▶ _Data_:
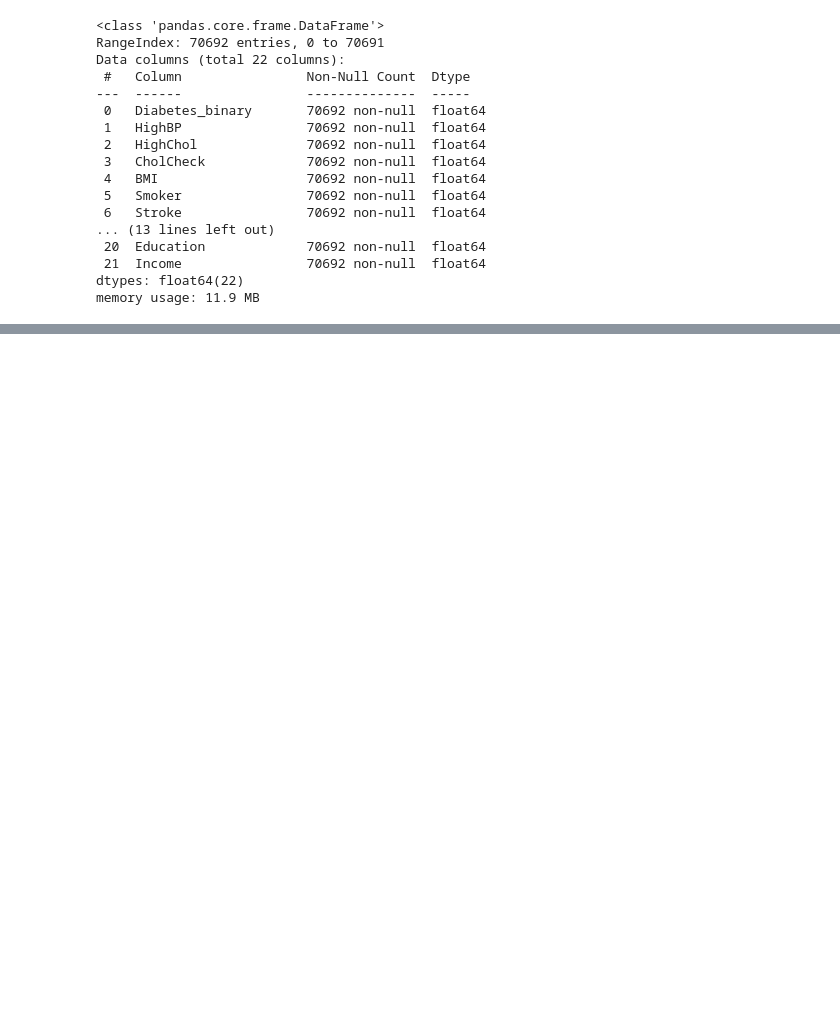
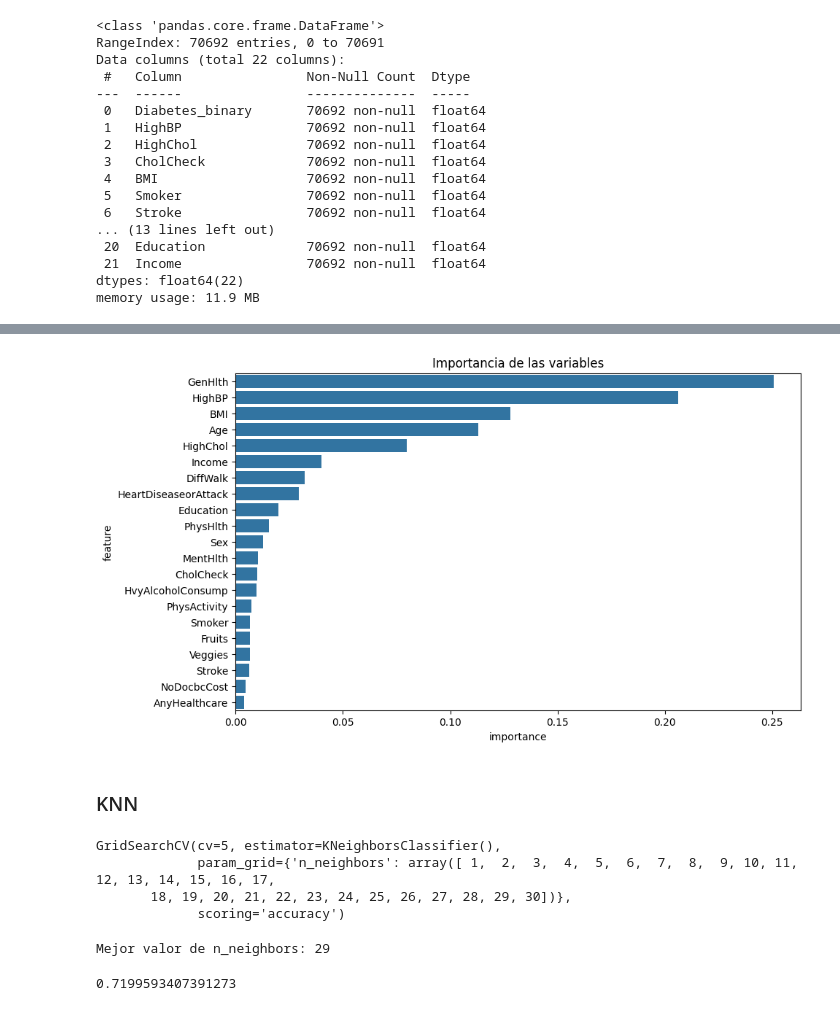
Before and after one commit to Garcialejan/Data-Science-with-Python, a Jupyter notebook: Projects/Machine_learning/Classification/Classification_advanced_exec.ipynb, the cells around one changed output, grey strips where cells are left out. Drawn from its saved outputs; the diff is of its cells as text; code cells hidden in the pictures; blank space fills up the shorter version.

```diff
--- a/Projects/Machine_learning/Classification/Classification_advanced_exec.ipynb
+++ b/Projects/Machine_learning/Classification/Classification_advanced_exec.ipynb
@@ -289,0 +414,2 @@ memory usage: 11.9 MB
+# %%
+best_random_forest = grid_search.best_estimator_
@@ -289,0 +420,14 @@ memory usage: 11.9 MB
+# %%
+importances = best_random_forest.feature_importances_
+# %%
+feature_importances = pd.DataFrame({'feature': df_X.columns, 'importance': importances})
+feature_importances = feature_importances.sort_values(by='importance', ascending=False)
+# %%
+plt.figure(figsize=(10, 6))
+sns.barplot(x='importance', y='feature', data=feature_importances)
+plt.title('Importancia de las variables')
+plt.show()
+# %% [output]
+[figure, added]
+# %% [markdown]
+### KNN
@@ -289,0 +442,12 @@ memory usage: 11.9 MB
+# %%
+grid_search.fit(X_train, y_train)
+# %% [output]
+GridSearchCV(cv=5, estimator=KNeighborsClassifier(),
+             param_grid={'n_neighbors': array([ 1,  2,  3,  4,  5,  6,  7,  8,  9, 10, 11, 12, 13, 14, 15, 16, 17,
+       18, 19, 20, 21, 22, 23, 24, 25, 26, 27, 28, 29, 30])},
+             scoring='accuracy')
+# %%
+best_n_neighbors = grid_search.best_params_['n_neighbors']
+print(f"Mejor valor de n_neighbors: {best_n_neighbors}")
+# %% [output]
+Mejor valor de n_neighbors: 29
@@ -289,0 +457,4 @@ memory usage: 11.9 MB
+# %%
+best_knn.score(X_test, y_test)
+# %% [output]
+0.7199593407391273
```
Also changed, not shown: parts of 37 cells of this notebook.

▶ _The task_: Retype each entry precisely. Skip images entirely.

▶ _Answer to this problem_:
Before and after one commit to Garcialejan/Data-Science-with-Python, a Jupyter notebook: Projects/Machine_learning/Classification/Classification_advanced_exec.ipynb, the cells around one changed output, grey strips where cells are left out. Drawn from its saved outputs; the diff is of its cells as text; code cells hidden in the pictures; blank space fills up the shorter version.

```diff
--- a/Projects/Machine_learning/Classification/Classification_advanced_exec.ipynb
+++ b/Projects/Machine_learning/Classification/Classification_advanced_exec.ipynb
@@ -289,0 +414,2 @@ memory usage: 11.9 MB
+# %%
+best_random_forest = grid_search.best_estimator_
@@ -289,0 +420,14 @@ memory usage: 11.9 MB
+# %%
+importances = best_random_forest.feature_importances_
+# %%
+feature_importances = pd.DataFrame({'feature': df_X.columns, 'importance': importances})
+feature_importances = feature_importances.sort_values(by='importance', ascending=False)
+# %%
+plt.figure(figsize=(10, 6))
+sns.barplot(x='importance', y='feature', data=feature_importances)
+plt.title('Importancia de las variables')
+plt.show()
+# %% [output]
+[figure, added]
+# %% [markdown]
+### KNN
@@ -289,0 +442,12 @@ memory usage: 11.9 MB
+# %%
+grid_search.fit(X_train, y_train)
+# %% [output]
+GridSearchCV(cv=5, estimator=KNeighborsClassifier(),
+             param_grid={'n_neighbors': array([ 1,  2,  3,  4,  5,  6,  7,  8,  9, 10, 11, 12, 13, 14, 15, 16, 17,
+       18, 19, 20, 21, 22, 23, 24, 25, 26, 27, 28, 29, 30])},
+             scoring='accuracy')
+# %%
+best_n_neighbors = grid_search.best_params_['n_neighbors']
+print(f"Mejor valor de n_neighbors: {best_n_neighbors}")
+# %% [output]
+Mejor valor de n_neighbors: 29
@@ -289,0 +457,4 @@ memory usage: 11.9 MB
+# %%
+best_knn.score(X_test, y_test)
+# %% [output]
+0.7199593407391273
```
Also changed, not shown: parts of 37 cells of this notebook.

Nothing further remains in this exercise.